“Prison population is declining; that is a good thing, because its means criminal justice reforms are working," he said. "We must continue to pursue smart reforms that reduces the burden on taxpayers and protect our investments in education and drug treatment to keep people out of prison where we will spend $40,000 each to house, feed and care for them.” 

Sen. Stewart Greenleaf (R-Montgomery), who chairs the Senate Judiciary Committee, which joined two other committees this week in examining the potential closures, praised the decision.

“With recently enacted criminal justice reforms that have shifted the focus from incarceration to treatment and community supervision for non-violent offenders, this is a natural and logical next step," he said. "Pennsylvania’s inmate population is on the decline as well as the crime rate, and I anticipated this appropriate response from the administration."

But Sen. Wayne Fontana (D-Brookline) voiced his disappointment in the closure, saying in the administration's “rush to close,” the impact on the prison’s workers was not considered. He plans to urge the DOC to help them with relocation costs.

“The department largely ignored community input, the plight of local prison workers and the impact that this closing will have on our region’s economy,” he stated. “With this decision in place, it is now imperative that we take steps to protect the jobs of our prison workers and see to it that their safety is not compromised under this consolidated prison plan.” 

Allegheny County Executive Rich Fitzgerald and Pittsburgh Mayor Bill Peduto say with the age of the facility and the national trend towards a reduction in the prison population, they understand the decision for closure, and will join Sen. Fontana in ensuring the property will be properly developed. 

“It’s our hope that the property can be returned to the tax rolls and what could be a valuable property can be used for development or other opportunities in the city and county," they said in a joint statement.

Those representing the four other facilities breathed a collective sigh of relief Thursday, effusively praising the decision to keep the three northeast facilities and the Mercer County facility open.

“I am proud that the people of Luzerne County have demonstrated once again that we stand strong and united to protect jobs and protect our community,” said state Sen. John Yudichak (D-Luzerne), who was a vocal proponent of keeping SCI Retreat open.

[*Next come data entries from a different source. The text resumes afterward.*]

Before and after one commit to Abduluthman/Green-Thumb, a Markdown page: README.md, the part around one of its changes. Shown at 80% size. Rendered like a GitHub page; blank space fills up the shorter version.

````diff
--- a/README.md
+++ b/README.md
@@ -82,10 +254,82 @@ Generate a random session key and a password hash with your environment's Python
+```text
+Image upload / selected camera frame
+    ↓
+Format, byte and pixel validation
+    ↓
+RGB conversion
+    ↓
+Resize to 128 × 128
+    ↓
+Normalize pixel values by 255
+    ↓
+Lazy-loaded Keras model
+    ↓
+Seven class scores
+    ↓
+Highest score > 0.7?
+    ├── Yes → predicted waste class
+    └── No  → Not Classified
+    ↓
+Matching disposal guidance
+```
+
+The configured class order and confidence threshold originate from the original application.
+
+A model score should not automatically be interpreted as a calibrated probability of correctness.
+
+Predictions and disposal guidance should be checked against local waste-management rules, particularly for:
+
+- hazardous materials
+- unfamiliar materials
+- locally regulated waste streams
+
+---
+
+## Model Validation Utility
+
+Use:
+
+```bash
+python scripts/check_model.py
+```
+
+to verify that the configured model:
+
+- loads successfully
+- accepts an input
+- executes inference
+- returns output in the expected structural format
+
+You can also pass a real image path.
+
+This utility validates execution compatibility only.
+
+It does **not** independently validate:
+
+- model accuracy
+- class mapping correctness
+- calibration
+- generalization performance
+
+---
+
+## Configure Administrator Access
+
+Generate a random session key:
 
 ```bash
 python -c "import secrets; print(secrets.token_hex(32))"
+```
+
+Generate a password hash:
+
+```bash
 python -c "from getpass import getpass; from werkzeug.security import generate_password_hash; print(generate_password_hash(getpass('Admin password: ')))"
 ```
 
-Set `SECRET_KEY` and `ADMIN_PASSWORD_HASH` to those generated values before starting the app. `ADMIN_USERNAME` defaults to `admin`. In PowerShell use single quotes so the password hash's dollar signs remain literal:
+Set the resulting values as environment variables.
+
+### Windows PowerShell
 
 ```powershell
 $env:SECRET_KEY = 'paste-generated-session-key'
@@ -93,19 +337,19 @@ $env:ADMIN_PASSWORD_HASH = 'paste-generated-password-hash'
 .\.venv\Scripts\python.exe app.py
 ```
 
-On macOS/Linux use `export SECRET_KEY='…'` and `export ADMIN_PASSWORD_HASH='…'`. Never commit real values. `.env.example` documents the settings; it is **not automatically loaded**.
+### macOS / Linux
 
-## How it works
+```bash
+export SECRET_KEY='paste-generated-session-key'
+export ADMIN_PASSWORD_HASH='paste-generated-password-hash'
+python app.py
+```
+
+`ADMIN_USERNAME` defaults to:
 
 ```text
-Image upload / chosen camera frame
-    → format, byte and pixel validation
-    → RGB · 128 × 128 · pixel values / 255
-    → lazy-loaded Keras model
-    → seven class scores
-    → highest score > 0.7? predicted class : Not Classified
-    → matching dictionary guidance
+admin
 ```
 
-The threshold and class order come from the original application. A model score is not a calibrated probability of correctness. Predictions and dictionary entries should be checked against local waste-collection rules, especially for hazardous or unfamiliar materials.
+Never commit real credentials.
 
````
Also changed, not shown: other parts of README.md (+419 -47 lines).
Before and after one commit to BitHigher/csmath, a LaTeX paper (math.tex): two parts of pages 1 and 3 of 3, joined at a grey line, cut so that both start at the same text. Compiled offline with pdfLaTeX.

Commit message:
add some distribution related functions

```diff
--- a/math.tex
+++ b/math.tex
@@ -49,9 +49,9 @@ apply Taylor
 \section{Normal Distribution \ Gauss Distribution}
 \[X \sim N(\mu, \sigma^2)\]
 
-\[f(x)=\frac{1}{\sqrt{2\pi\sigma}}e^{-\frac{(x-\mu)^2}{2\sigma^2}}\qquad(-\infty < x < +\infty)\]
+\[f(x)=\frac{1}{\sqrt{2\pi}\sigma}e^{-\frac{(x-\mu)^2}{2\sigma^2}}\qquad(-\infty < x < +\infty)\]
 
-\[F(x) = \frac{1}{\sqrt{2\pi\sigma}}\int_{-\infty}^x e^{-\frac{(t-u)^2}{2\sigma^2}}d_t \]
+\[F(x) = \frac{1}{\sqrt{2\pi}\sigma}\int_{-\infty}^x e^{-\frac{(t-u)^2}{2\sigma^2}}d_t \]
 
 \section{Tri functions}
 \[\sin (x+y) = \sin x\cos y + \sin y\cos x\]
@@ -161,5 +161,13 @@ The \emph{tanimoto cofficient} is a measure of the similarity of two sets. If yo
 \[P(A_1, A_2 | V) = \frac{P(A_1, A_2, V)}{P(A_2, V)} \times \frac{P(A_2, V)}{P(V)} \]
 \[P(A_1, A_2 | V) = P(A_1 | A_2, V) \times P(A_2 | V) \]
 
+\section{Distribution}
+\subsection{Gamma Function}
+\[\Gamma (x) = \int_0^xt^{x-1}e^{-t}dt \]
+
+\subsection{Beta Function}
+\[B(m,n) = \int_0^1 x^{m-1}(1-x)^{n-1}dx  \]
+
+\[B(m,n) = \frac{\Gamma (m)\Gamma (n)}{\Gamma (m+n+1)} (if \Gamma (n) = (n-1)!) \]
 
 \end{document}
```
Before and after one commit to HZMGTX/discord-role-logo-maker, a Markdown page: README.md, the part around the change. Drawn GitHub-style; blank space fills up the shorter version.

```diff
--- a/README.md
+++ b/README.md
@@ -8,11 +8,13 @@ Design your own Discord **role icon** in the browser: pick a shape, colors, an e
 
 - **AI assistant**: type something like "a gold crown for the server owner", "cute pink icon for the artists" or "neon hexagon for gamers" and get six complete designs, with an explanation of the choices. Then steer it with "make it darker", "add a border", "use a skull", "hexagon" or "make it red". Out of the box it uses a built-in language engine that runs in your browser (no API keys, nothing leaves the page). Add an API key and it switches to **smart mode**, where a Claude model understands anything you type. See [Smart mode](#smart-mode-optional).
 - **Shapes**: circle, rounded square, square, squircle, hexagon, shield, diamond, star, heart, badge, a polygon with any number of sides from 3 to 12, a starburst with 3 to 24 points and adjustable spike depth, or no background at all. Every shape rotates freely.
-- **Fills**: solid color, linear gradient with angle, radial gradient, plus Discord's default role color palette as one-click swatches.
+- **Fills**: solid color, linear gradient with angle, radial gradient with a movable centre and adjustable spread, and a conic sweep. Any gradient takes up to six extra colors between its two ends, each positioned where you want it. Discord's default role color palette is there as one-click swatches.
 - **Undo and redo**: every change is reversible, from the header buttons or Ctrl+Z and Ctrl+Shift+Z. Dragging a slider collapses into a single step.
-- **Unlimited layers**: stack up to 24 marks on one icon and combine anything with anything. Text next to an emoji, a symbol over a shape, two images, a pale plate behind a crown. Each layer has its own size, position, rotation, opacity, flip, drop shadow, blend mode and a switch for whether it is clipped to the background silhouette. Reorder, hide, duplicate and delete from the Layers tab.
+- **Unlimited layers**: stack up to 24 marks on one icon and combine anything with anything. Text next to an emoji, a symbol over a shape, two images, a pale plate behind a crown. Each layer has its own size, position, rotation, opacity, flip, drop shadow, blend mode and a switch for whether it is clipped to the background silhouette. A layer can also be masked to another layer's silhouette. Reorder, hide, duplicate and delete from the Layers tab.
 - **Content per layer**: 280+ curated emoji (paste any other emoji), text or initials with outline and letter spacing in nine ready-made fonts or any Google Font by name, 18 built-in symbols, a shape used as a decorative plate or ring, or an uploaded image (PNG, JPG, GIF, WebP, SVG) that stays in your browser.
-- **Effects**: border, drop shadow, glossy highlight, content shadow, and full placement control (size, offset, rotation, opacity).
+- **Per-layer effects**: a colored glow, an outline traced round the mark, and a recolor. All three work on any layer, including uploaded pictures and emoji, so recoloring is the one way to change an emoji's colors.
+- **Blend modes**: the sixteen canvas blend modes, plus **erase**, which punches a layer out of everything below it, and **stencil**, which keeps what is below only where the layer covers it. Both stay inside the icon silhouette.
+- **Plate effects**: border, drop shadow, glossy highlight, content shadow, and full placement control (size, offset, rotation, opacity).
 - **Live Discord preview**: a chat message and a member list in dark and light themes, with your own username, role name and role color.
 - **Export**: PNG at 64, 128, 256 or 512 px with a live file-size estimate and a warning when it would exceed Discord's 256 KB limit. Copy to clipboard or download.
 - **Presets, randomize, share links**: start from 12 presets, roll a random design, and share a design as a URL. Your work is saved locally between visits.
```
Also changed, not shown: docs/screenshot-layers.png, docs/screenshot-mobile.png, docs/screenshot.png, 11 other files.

“I am convinced now, more than ever, that Pennsylvania must reform its protocol for closing prison facilities. However, I must thank the Wolf administration and the Department of Corrections for listening to our case and ultimately making the right call that SCI-Retreat should remain open.”

In the House, Rep. Mike Tobash (R-Schuylkill) noted he was happy to see SCI Frackville remain open.

“SCI Frackville is a highly performing facility and an asset to our community,” he said. “This decision represents fiscal responsibility, as well as good news for our region.”

With respect to SCI Waymart, Sen. John Blake (D-Lackawanna) noted his pleasure with the decision to keep the facility open.

“I am relieved and encouraged that SCI Waymart was spared the fate of being closed by the Pennsylvania Department of Corrections,” he said. “This means, for the immediate future, that over 700 jobs and hundreds of millions of dollars of economic impact will not be lost in Northeastern Pennsylvania.”

“Further, the specialized services and mental health treatment sorely needed within our state's Corrections system will be maintained at Waymart.”

Wetzel said the prisons surviving the current DOC decision – and others not mentioned – might be on the list for future closures.

“If you look around the country, you’re seeing this all over the place,” he said. “The trends suggest both prison population is down and crime is down. This is kind of the new normal. I think every budget there is going to be scrutinized about whether we’re at a place to safely close another prison. There may be some that drop off and some that add on (the list of potential closures), but certainly, while I’m sure they’re breathing a sigh of relief, they have to understand the times we’re in.”

Jason Gottesman is the Harrisburg bureau chief and Alanna Koll is the Pittsburgh bureau chief for The PLS Reporter, a non-partisan, online news site devoted to covering Pennsylvania government.